* _The problem_
Output the data word for word, dropping every image.
Start of Supplied entries
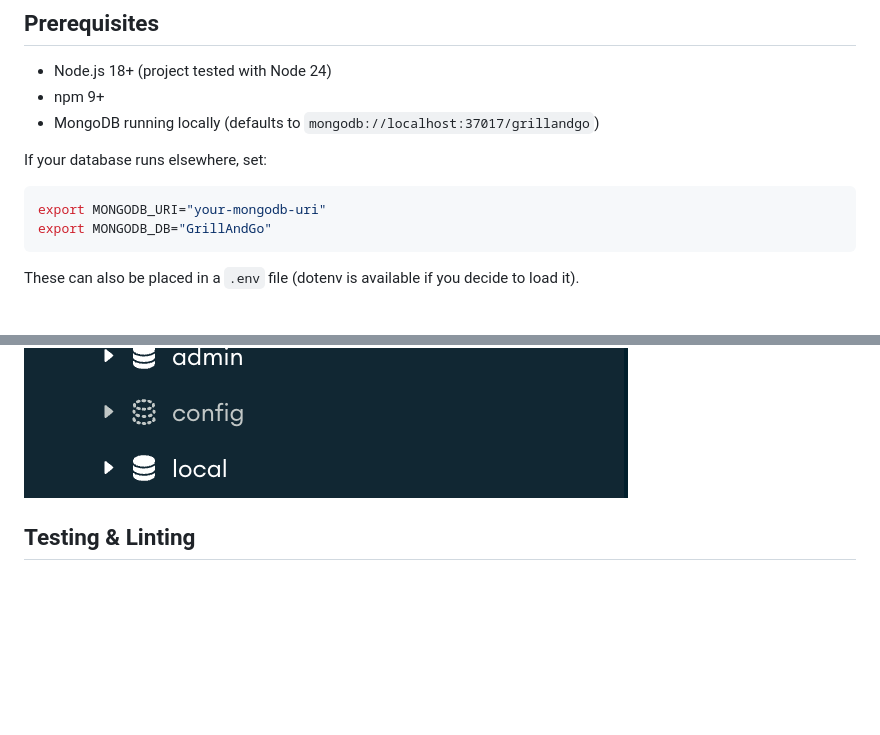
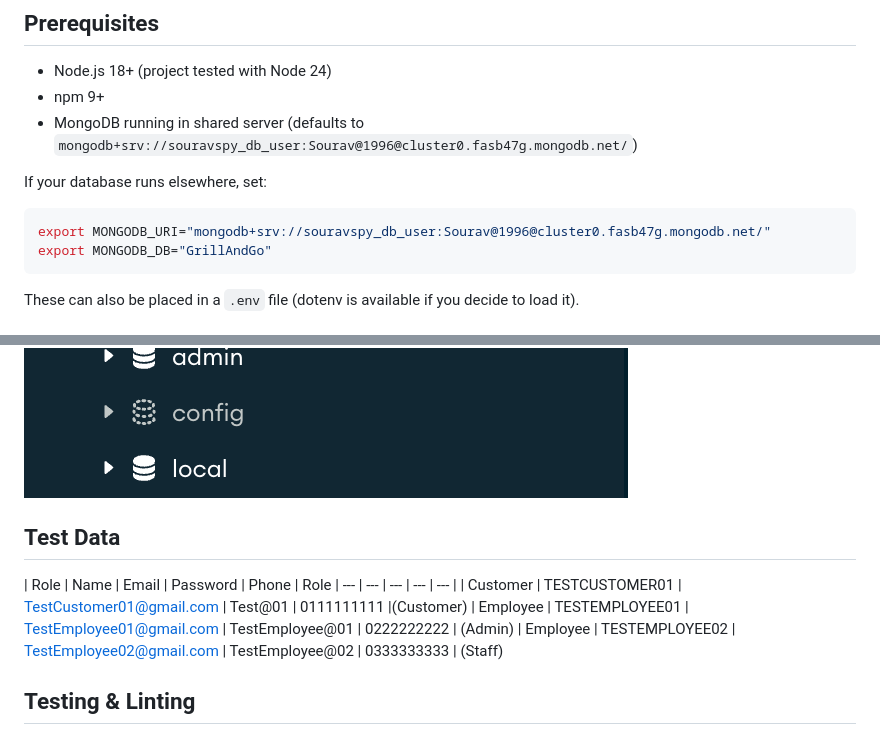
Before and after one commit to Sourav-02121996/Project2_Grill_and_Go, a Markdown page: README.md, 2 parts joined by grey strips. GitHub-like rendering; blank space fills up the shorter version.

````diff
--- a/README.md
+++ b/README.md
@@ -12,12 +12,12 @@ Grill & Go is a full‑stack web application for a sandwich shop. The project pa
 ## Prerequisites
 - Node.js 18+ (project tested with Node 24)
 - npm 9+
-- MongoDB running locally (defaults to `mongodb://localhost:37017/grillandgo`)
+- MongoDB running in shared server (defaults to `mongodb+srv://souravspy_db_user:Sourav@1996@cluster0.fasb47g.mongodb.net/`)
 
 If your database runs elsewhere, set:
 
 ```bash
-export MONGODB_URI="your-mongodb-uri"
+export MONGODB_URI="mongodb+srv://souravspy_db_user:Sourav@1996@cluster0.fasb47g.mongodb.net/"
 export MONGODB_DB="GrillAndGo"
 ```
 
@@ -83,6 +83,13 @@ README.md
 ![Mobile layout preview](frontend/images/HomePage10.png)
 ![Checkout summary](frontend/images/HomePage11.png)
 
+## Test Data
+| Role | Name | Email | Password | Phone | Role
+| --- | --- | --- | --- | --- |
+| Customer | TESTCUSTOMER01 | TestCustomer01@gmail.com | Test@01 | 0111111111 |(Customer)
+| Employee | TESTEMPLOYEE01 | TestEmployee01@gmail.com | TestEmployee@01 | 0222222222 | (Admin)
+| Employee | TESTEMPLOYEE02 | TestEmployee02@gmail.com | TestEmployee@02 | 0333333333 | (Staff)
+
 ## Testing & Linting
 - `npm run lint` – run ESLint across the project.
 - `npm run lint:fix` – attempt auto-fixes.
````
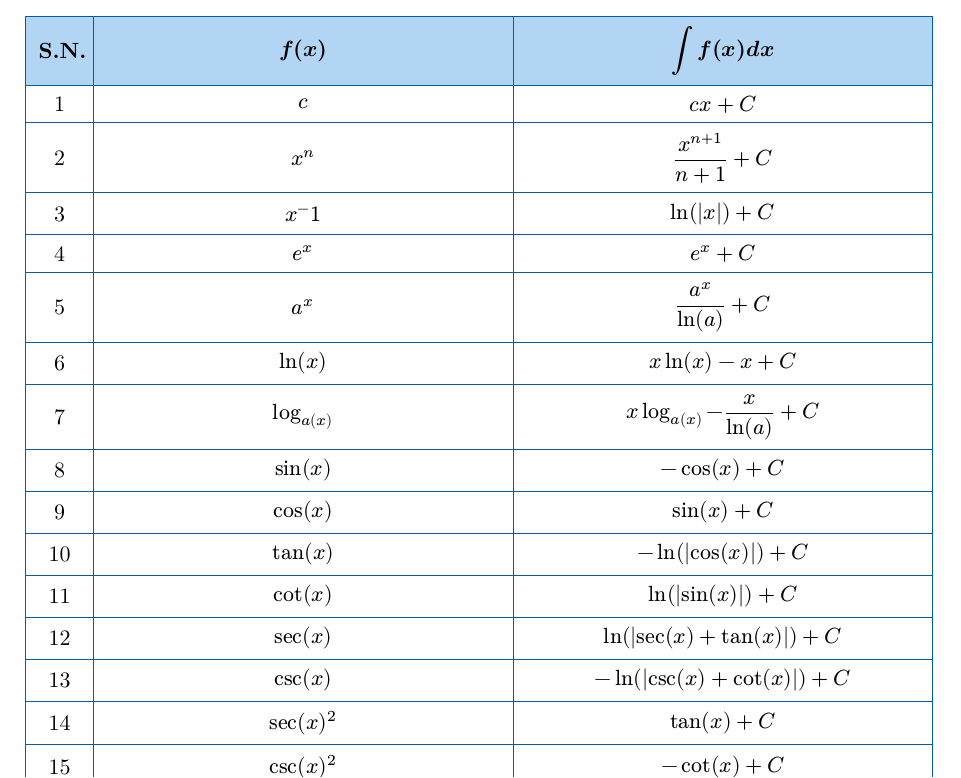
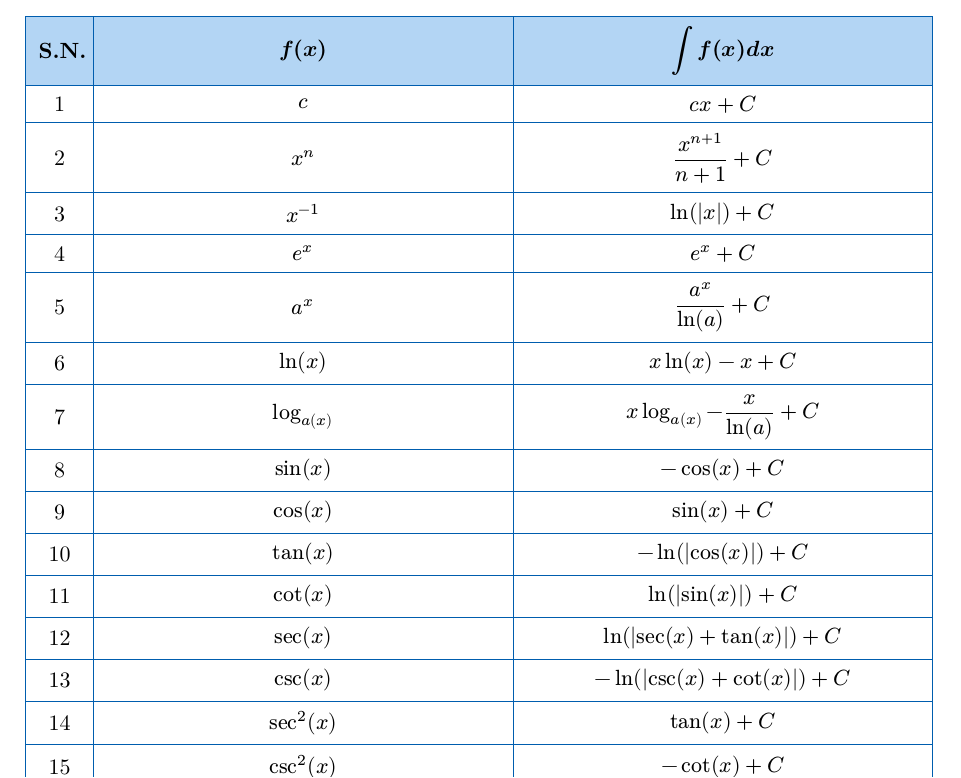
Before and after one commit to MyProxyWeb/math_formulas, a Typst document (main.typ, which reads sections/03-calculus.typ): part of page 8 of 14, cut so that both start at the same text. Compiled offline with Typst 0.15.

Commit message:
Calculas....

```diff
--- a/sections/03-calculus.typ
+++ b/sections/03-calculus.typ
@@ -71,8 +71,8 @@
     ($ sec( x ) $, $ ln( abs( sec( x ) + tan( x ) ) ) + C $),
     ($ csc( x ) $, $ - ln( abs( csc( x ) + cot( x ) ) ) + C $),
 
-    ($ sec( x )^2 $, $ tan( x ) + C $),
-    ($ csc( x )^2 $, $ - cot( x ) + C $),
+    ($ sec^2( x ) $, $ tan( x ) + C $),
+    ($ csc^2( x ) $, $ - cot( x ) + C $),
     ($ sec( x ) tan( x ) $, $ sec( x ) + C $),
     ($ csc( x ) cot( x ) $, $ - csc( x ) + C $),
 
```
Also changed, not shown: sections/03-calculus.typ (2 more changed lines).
End of Supplied entries
* _Task answer_
Before and after one commit to Sourav-02121996/Project2_Grill_and_Go, a Markdown page: README.md, 2 parts joined by grey strips. GitHub-like rendering; blank space fills up the shorter version.

````diff
--- a/README.md
+++ b/README.md
@@ -12,12 +12,12 @@ Grill & Go is a full‑stack web application for a sandwich shop. The project pa
 ## Prerequisites
 - Node.js 18+ (project tested with Node 24)
 - npm 9+
-- MongoDB running locally (defaults to `mongodb://localhost:37017/grillandgo`)
+- MongoDB running in shared server (defaults to `mongodb+srv://souravspy_db_user:Sourav@1996@cluster0.fasb47g.mongodb.net/`)
 
 If your database runs elsewhere, set:
 
 ```bash
-export MONGODB_URI="your-mongodb-uri"
+export MONGODB_URI="mongodb+srv://souravspy_db_user:Sourav@1996@cluster0.fasb47g.mongodb.net/"
 export MONGODB_DB="GrillAndGo"
 ```
 
@@ -83,6 +83,13 @@ README.md
 ![Mobile layout preview](frontend/images/HomePage10.png)
 ![Checkout summary](frontend/images/HomePage11.png)
 
+## Test Data
+| Role | Name | Email | Password | Phone | Role
+| --- | --- | --- | --- | --- |
+| Customer | TESTCUSTOMER01 | TestCustomer01@gmail.com | Test@01 | 0111111111 |(Customer)
+| Employee | TESTEMPLOYEE01 | TestEmployee01@gmail.com | TestEmployee@01 | 0222222222 | (Admin)
+| Employee | TESTEMPLOYEE02 | TestEmployee02@gmail.com | TestEmployee@02 | 0333333333 | (Staff)
+
 ## Testing & Linting
 - `npm run lint` – run ESLint across the project.
 - `npm run lint:fix` – attempt auto-fixes.
````
Before and after one commit to MyProxyWeb/math_formulas, a Typst document (main.typ, which reads sections/03-calculus.typ): part of page 8 of 14, cut so that both start at the same text. Compiled offline with Typst 0.15.

Commit message:
Calculas....

```diff
--- a/sections/03-calculus.typ
+++ b/sections/03-calculus.typ
@@ -71,8 +71,8 @@
     ($ sec( x ) $, $ ln( abs( sec( x ) + tan( x ) ) ) + C $),
     ($ csc( x ) $, $ - ln( abs( csc( x ) + cot( x ) ) ) + C $),
 
-    ($ sec( x )^2 $, $ tan( x ) + C $),
-    ($ csc( x )^2 $, $ - cot( x ) + C $),
+    ($ sec^2( x ) $, $ tan( x ) + C $),
+    ($ csc^2( x ) $, $ - cot( x ) + C $),
     ($ sec( x ) tan( x ) $, $ sec( x ) + C $),
     ($ csc( x ) cot( x ) $, $ - csc( x ) + C $),
 
```
Also changed, not shown: sections/03-calculus.typ (2 more changed lines).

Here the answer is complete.